A lot of dentistry takes place in single rooms that already are isolated, and in his case, it was not difficult adapting his treatment area to meet COVID protocols, Parks said.
Since reopening, dental businesses across the state have seen patient volumes increase as time goes on.
Around 53% of dental providers in the state who responded to the American Dental Association survey reported they were open and that business back to usual the week of April 12, 2020.
Approximately 40% of providers in the state said they were seeing more than 95% of their usual patient volume, according to the survey. And dental providers seeing 50% or less have since dropped to 3% the week of April 12, 2020.
Jurges said that at his practice things are definitely getting better.

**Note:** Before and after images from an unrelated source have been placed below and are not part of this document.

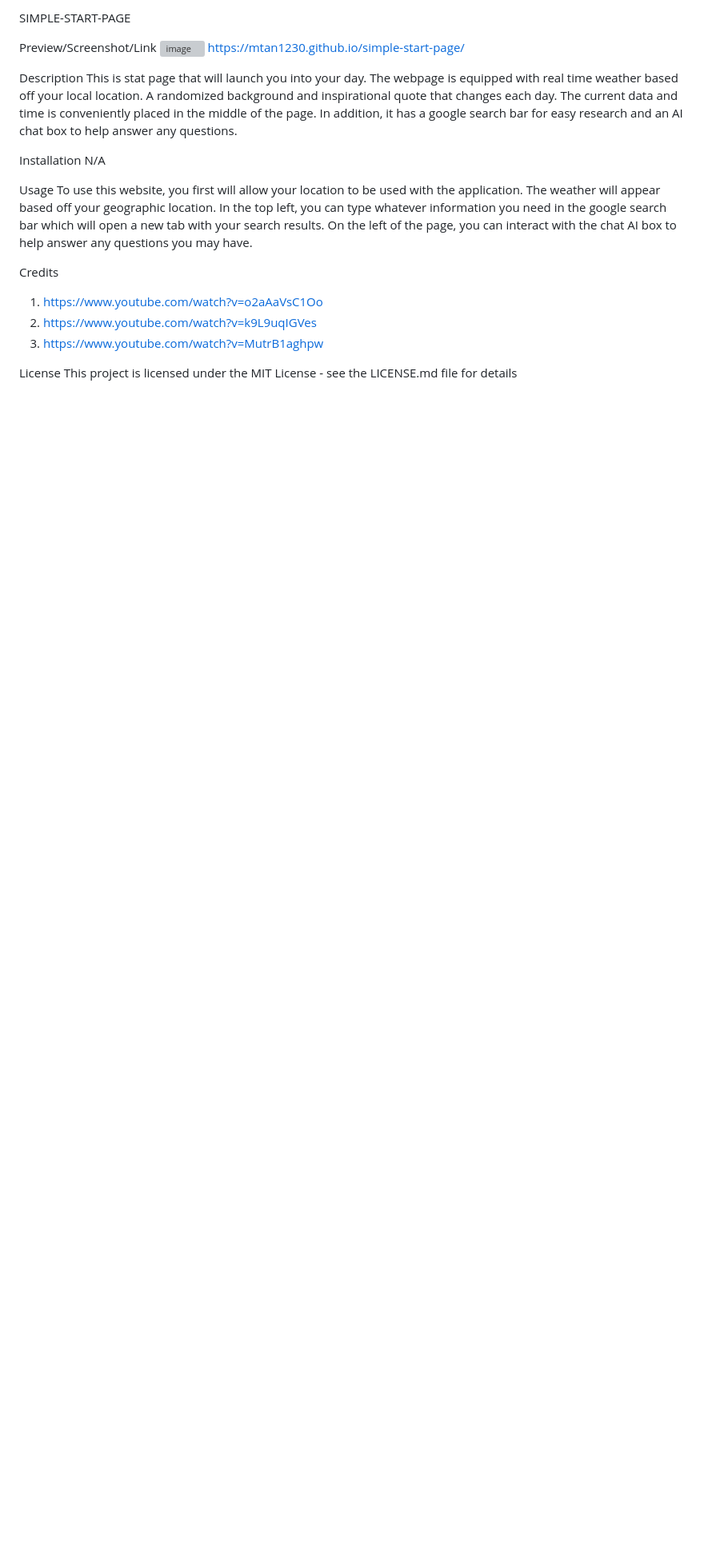
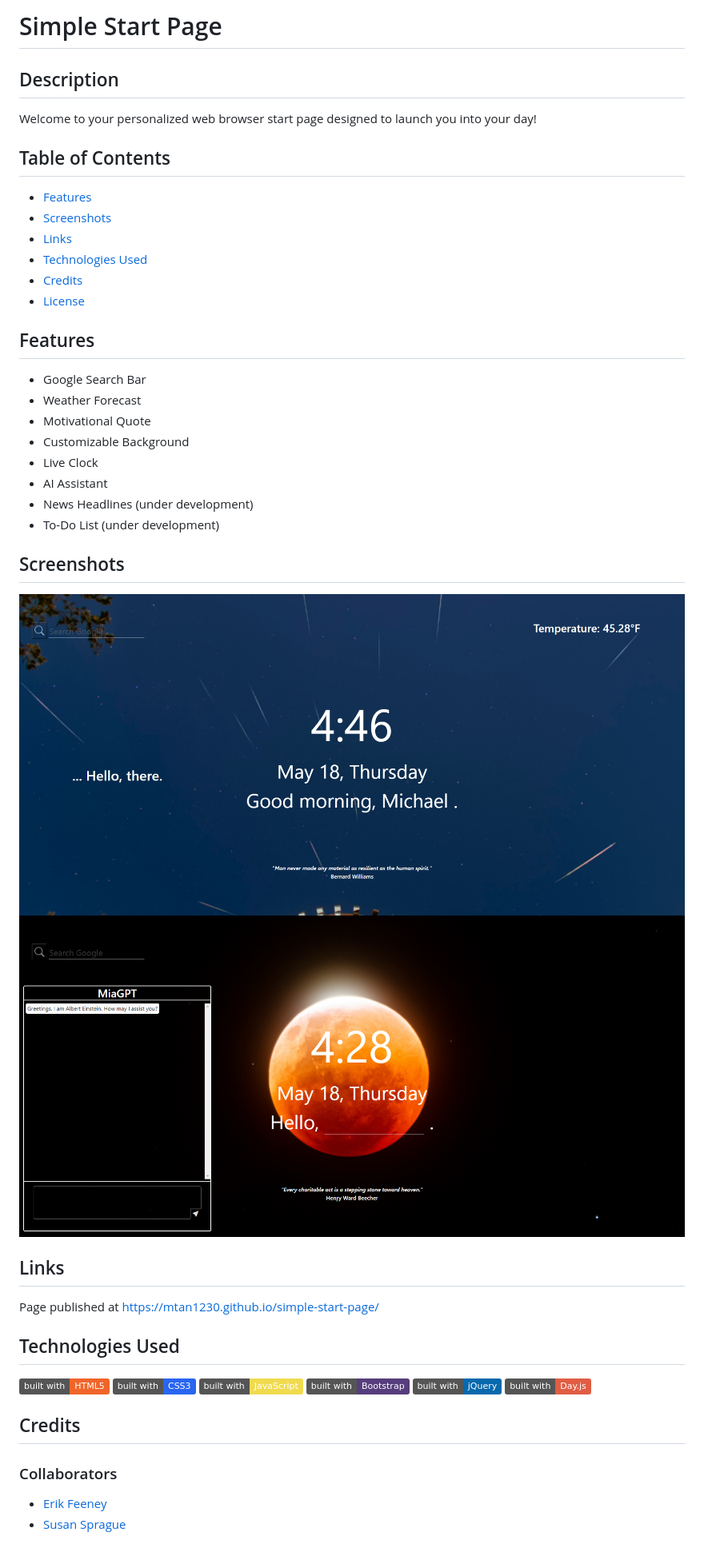
Before and after one commit to Mtan1230/simple-start-page, a Markdown page: README.md, the part around the change printed below. Shown: that part at 80% size. GitHub-like rendering; pictures changed too: assets/images/screencap-1.png (added), assets/images/screencap-2.png (added); badges without logos; blank space fills up the shorter version; grey boxes are pictures that could not be loaded.

```diff
--- a/README.md
+++ b/README.md
@@ -1,22 +1,46 @@
-SIMPLE-START-PAGE
+# Simple Start Page
 
-Preview/Screenshot/Link
-![image](https://github.com/Mtan1230/simple-start-page/assets/52939857/b99c6f9b-73ea-4189-b518-67f174a5b7d6)
-https://mtan1230.github.io/simple-start-page/
+## Description
 
-Description
-This is stat page that will launch you into your day. The webpage is equipped with real time weather based off your local location. A randomized background and inspirational quote that changes each day. The current data and time is conveniently placed in the middle of the page. In addition, it has a google search bar for easy research and an AI chat box to help answer any questions.
+Welcome to your personalized web browser start page designed to launch you into your day!
 
-Installation
-N/A
+## Table of Contents
 
-Usage
-To use this website, you first will allow your location to be used with the application. The weather will appear based off your geographic location. In the top left, you can type whatever information you need in the google search bar which will open a new tab with your search results. On the left of the page, you can interact with the chat AI box to help answer any questions you may have.
+* [Features](#features)
+* [Screenshots](#screenshots)
+* [Links](#links)
+* [Technologies Used](#technologies-used)
+* [Credits](#credits)
+* [License](#license)
 
-Credits
-1. https://www.youtube.com/watch?v=o2aAaVsC1Oo
-2. https://www.youtube.com/watch?v=k9L9uqIGVes
-3. https://www.youtube.com/watch?v=MutrB1aghpw
+## Features
 
-License
-This project is licensed under the MIT License - see the LICENSE.md file for details
+* Google Search Bar
+* Weather Forecast
+* Motivational Quote
+* Customizable Background
+* Live Clock
+* AI Assistant
+* News Headlines (under development)
+* To-Do List (under development)
+
+## Screenshots
+
+![screen-capture](assets/images/screencap-1.png)
+![screen-capture](assets/images/screencap-2.png)
+
+## Links
+
+Page published at https://mtan1230.github.io/simple-start-page/
+
+## Technologies Used
+
+[![HTML5](https://img.shields.io/badge/built%20with-HTML5-f06529)](https://developer.mozilla.org/en-US/docs/Glossary/HTML5) [![CSS3](https://img.shields.io/badge/built%20with-CSS3-2965f1)](https://developer.mozilla.org/en-US/docs/Web/CSS) [![JavaScript](https://img.shields.io/badge/built%20with-JavaScript-f0db4f)](https://developer.mozilla.org/en-US/docs/Web/JavaScript) [![Bootstrap](https://img.shields.io/badge/built%20with-Bootstrap-563d7c)](https://getbootstrap.com/) [![jQuery](https://img.shields.io/badge/built%20with-jQuery-0769ad)](https://jquery.com/) [![Day.js](https://img.shields.io/badge/built%20with-Day.js-red)](https://day.js.org/)
+
+## Credits
+
+### Collaborators
+
+* [Erik Feeney](https://github.com/erikfeeney)
+* [Susan Sprague](https://github.com/susansprague)
+
```
Also changed, not shown: other parts of README.md (+8 -0 lines), assets/images/googlelogo.png (renamed from assets/image/googlelogo.png).
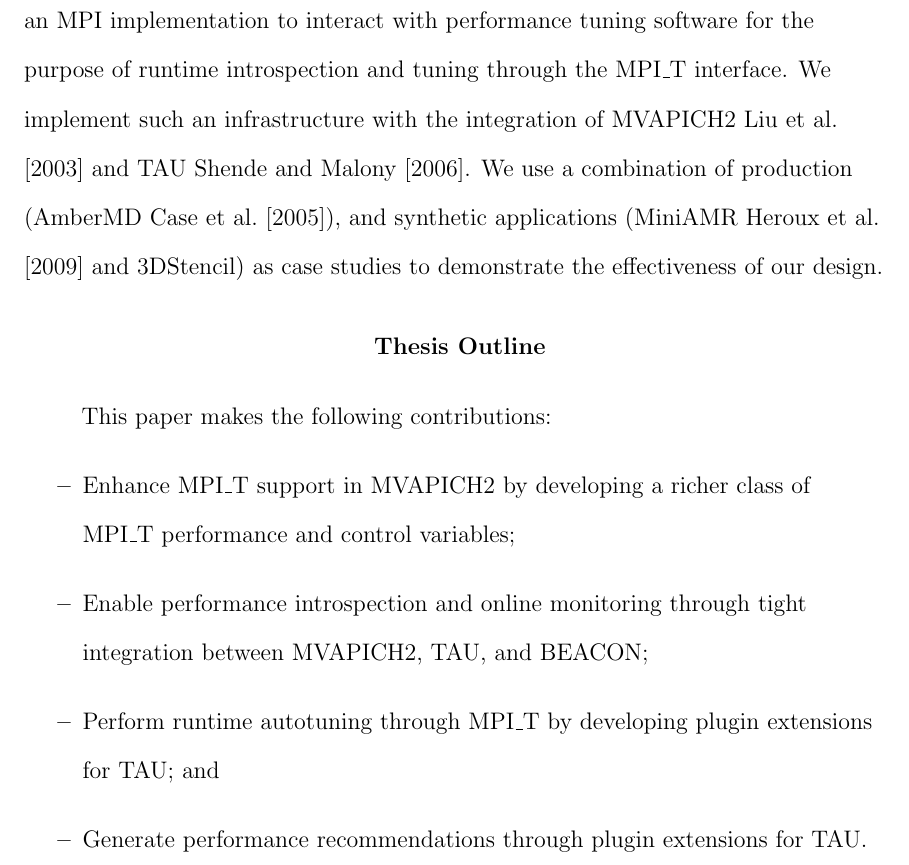
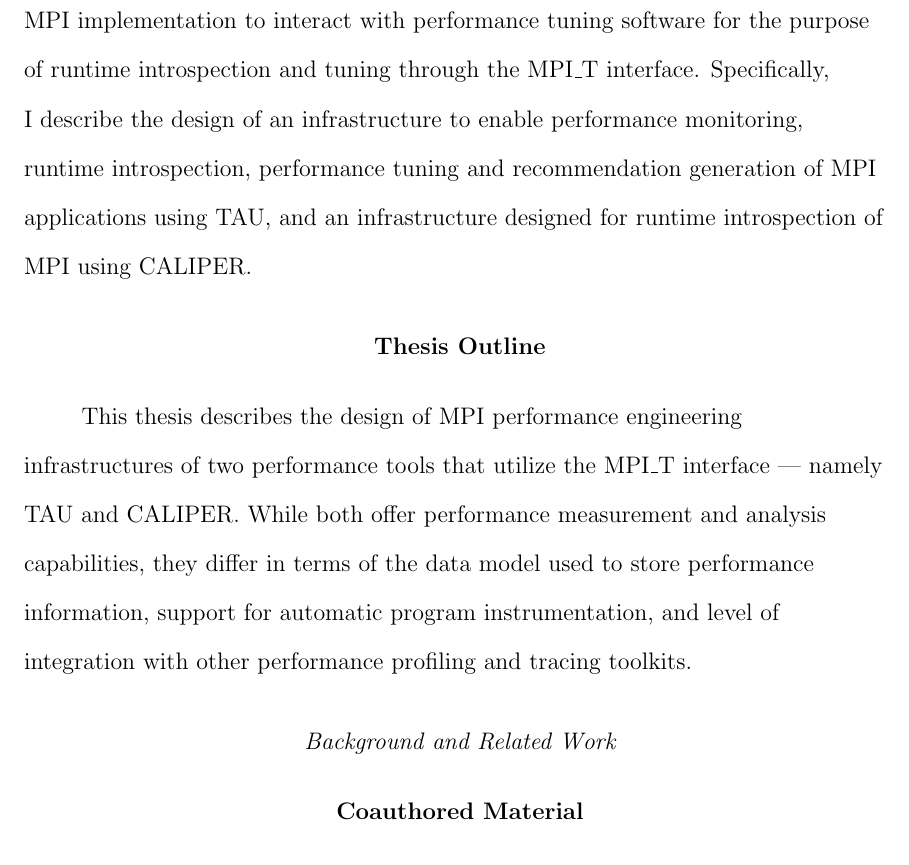
Before and after one commit to srini009/masters-thesis, a LaTeX thesis (thesis/main.tex, which reads thesis/chapter1.tex): part of page 11 of 67, cut so that both start at the same text. Compiled offline with pdfLaTeX.

Commit message:
Add a little stuff for chapter 1

```diff
--- a/thesis/chapter1.tex
+++ b/thesis/chapter1.tex
@@ -8,15 +8,11 @@
 \end{itemize}
 \par Performance characteristics of underlying hardware are constantly evolving as HPC moves toward increasingly heterogeneous platforms. MPI implementations available today~\cite{MVAPICH2,OpenMPI,MPICH,pjn2008} are complex software involving many modular components and offer the user a number of tunable environment variables that can affect performance. In such a setting, performance variations and scalability limitations can come from several sources. Detecting these performance limitations requires a more intimate understanding of MPI internals that cannot be elicited from the PMPI interface alone. \par
 Tuning MPI library behavior through modification of environment variables presents a daunting challenge to the user --- among the rich variety of variables on offer, the user may not be aware of the right setting to modify, or the optimal value for a setting. Further, tuning through MPI environment variables has a notable limitation --- there is no way to fine-tune the MPI library at runtime. Runtime introspection and tuning are especially valuable to applications that display different behavior between phases, and one static setting of MPI parameters may not be optimal for the course of an entire run. In addition to this, each process may behave differently, and thus have a different optimal value for a given setting. \par
-These complexities motivate the need for a performance measurement system such as TAU to play a more active role in the performance debugging and tuning process. With the introduction of the \textit{MPI Tools Information Interface (MPI\_T)} in the MPI 3.0 standard, there is now a standardized mechanism through which MPI libraries and external performance tuning software can share information. \par
-This paper describes a software engineering infrastructure that enables an MPI implementation to interact with performance tuning software for the purpose of runtime introspection and tuning through the MPI\_T interface. We implement such an infrastructure with the integration of MVAPICH2~\cite{MVAPICH2} and TAU~\cite{Shende:2006:TPP:1125980.1125982}. We use a combination of production (AmberMD~\cite{AmberMD}), and synthetic applications (MiniAMR~\cite{Mantevo} and 3DStencil) as case studies to demonstrate the effectiveness of our design.
+These complexities motivate the need for a performance measurement system such as TAU to play a more active role in the performance debugging and tuning process. With the introduction of the \textit{MPI Tools Information Interface (MPI\_T)} in the MPI 3.0 standard, there is now a standardized mechanism through which MPI libraries and external performance tuning software can share information.
+\par This document describes a software engineering infrastructure that enables an MPI implementation to interact with performance tuning software for the purpose of runtime introspection and tuning through the MPI\_T interface. Specifically, I describe the design of an infrastructure to enable performance monitoring, runtime introspection, performance tuning and recommendation generation of MPI applications using TAU, and an infrastructure designed for runtime introspection of MPI using CALIPER.
 
 \section {Thesis Outline}
+This thesis describes the design of MPI performance engineering infrastructures of two performance tools that utilize the MPI\_T interface --- namely TAU and CALIPER. While both offer performance measurement and analysis capabilities, they differ in terms of the data model used to store performance information, support for automatic program instrumentation, and level of integration with other performance profiling and tracing toolkits.
+\subsection {Background and Related Work}
 
-This paper makes the following contributions:
-\begin{itemize}
-	\item Enhance MPI\_T support in MVAPICH2 by developing a richer class of MPI\_T performance and control variables;
-	\item Enable performance introspection and online monitoring through tight integration between MVAPICH2, TAU, and BEACON;
-	\item Perform runtime autotuning through MPI\_T by developing plugin extensions for TAU; and
-	\item Generate performance recommendations through plugin extensions for TAU.
-\end{itemize}
+\section {Coauthored Material}
```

His high-risk patients have had the chance to get vaccinated and are coming back now that they feel more comfortable doing so, he said.
Parks said he takes some time during his appointments with his patients to encourage them to get a COVID-19 vaccine. He will not judge a person if they choose not to get the vaccine, but he would prefer if they did for their health at least, Parks said.
"With dental, there's always going to be a built-in demand for services provided," Killpack said. "It's routine healthcare. That doesn't go away based on market conditions. People need to have healthy mouths and healthy teeth. If you're looking at demand, that's always going to be a strong baseline."
Killpack said he would question a headline saying the dental industry has boomed because of or in spite of COVID. Dentistry is a fundamental part of healthcare that will always have demand regardless of the economic situation, Killpack said.
Navigating the ups and downs of the pandemic, Parks would suggest that other dental practices do their best to hang on.
"Treat people the way you always have, with courage and confidence," Parks said. "Don't try to be a worry wart. There's only so many things you can worry about. The price of (supplies) and things being out stock, yeah that's a major inconvenience, but we worked around it."
Jurges likewise maintains a positive outlook. He appreciates the slower pace his days have gained since adjusting his schedule to prevent too many people from having appointments close together.
He takes it easy and enjoys his coffee, he said.
He isn't too stressed about the future of the business, he said.
"I got a 4-year-old who wakes me up with an elbow in my throat," Jurges said. "That's the only thing that keeps me up at night. I just don't worry about that kind of stuff. The stress now versus the stress of Iraq is pale in comparison. Nobody is shooting at me. I can go to the grocery store and buy dinner. This other stuff is small beans."